Cooke Young & Keidan acts as first Libor litigation hits court

Cooke Young & Keidan took a lead role as Barclays yesterday faced court action relating to the alleged mis-selling of complex derivatives.

Partner Philip Young instructed counsel Tim Lord QC of Brick Court Chambers on behalf of care home provider Guardian Care Homes, which is pursuing allegations of interest rate swap mis-selling and Libor fixing against the bank.
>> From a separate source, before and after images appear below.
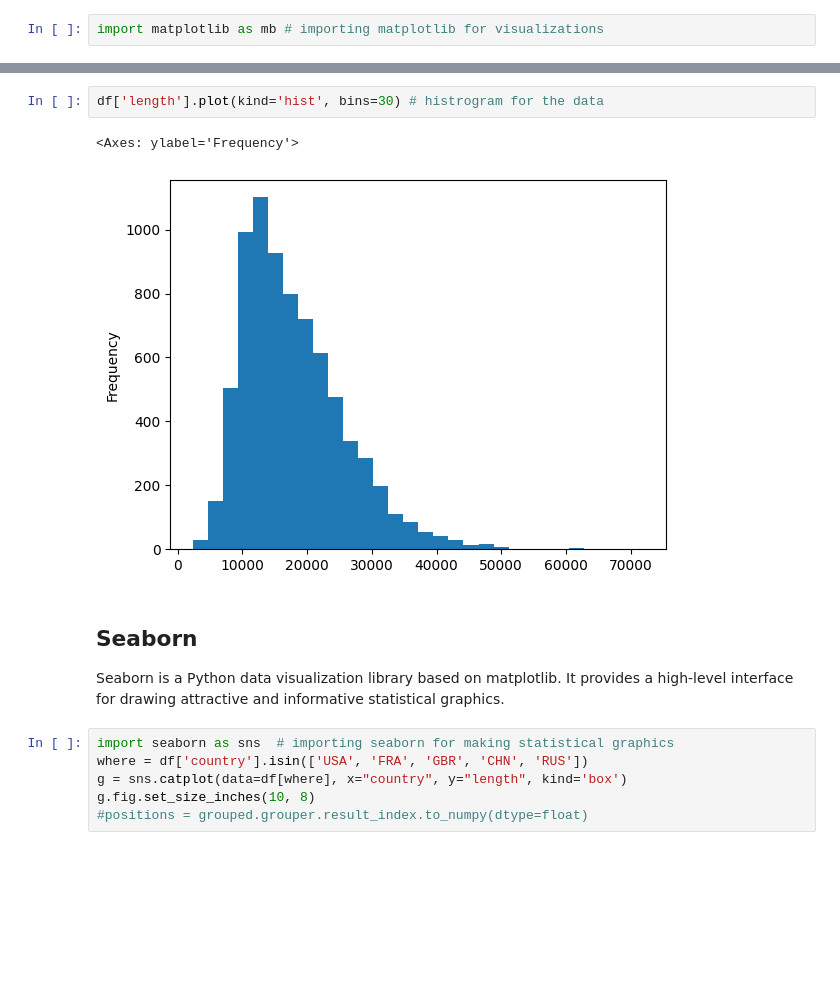
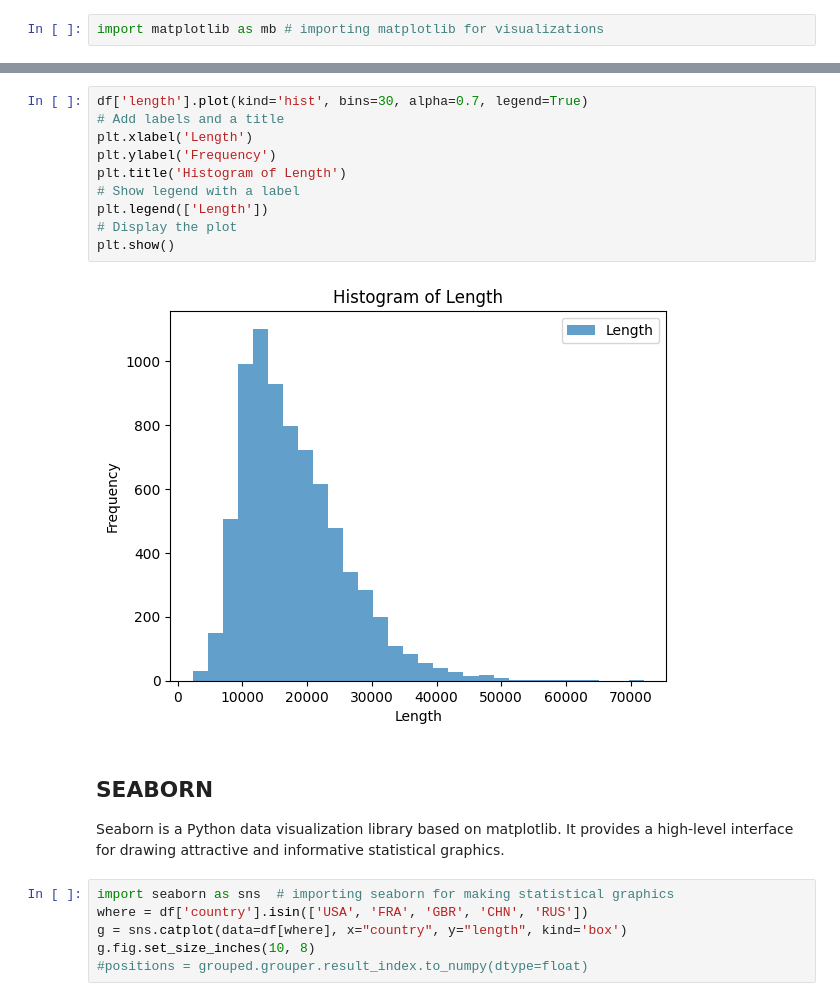
Before and after one commit to laxmipriyakotha/TextBasedAnalysis, a Jupyter notebook: class2.ipynb, the cells around one changed output, grey strips where cells are left out. Cells and saved outputs as stored; diff of their text form; blank space fills up the shorter version.

```diff
--- a/class2.ipynb
+++ b/class2.ipynb
@@ -209,12 +223,19 @@ df['length'].plot(kind='box', vert=False)  # boxplot for given data
 A histogram is a graph showing frequency distributions.
 It is a graph showing the number of observations within each given interval.
 # %%
-df['length'].plot(kind='hist', bins=30) # histrogram for the data
+df['length'].plot(kind='hist', bins=30, alpha=0.7, legend=True)
+# Add labels and a title
+plt.xlabel('Length')
+plt.ylabel('Frequency')
+plt.title('Histogram of Length')
+# Show legend with a label
+plt.legend(['Length'])
+# Display the plot
+plt.show()
 # %% [output]
-<Axes: ylabel='Frequency'>
-[figure, old version]
+[figure, new version]
 # %% [markdown]
-## Seaborn
+## SEABORN
 Seaborn is a Python data visualization library based on matplotlib.
 It provides a high-level interface for drawing attractive and informative statistical graphics.
 # %%
```
Also changed, not shown: parts of 28 cells of this notebook.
The care home group accused the bank of selling it derivative products that were highly unlikely of offering protection against rising interest rates.

Partners Susannah Sheppard and Vincent Smith of Sheppard & Smith are also involved in the case, which is seen as an important test case for thousands of other businesses that could have been mis-sold products by the banks.

Barclays was represented by Matthew Arnold & Baldwin partner Clare Stothard, who instructed Adrian Beltrami QC of 3VB.

At the hearing at Birmingham Mercantile Court, Judge Simon Brown QC said it would be “wholly wrong” for the case to be transferred to the FSA redress scheme (2 July 2012).

Barclays had applied for the case to be deferred.

Brown J said: “We just do not know if the scheme will include the claimants […] some cases need to be litigated and I have a duty to decide which.”

Barclays now has to file its defence by 10 August, meaning Libor allegations will be heard before the High Court.

The bank was ordered to pay Guardian Care Homes’ legal costs relating to yesterday’s hearings.

Cooke Young & Keidan is one of a number of firms instructed by businesses taking action against banks (30 July 2012).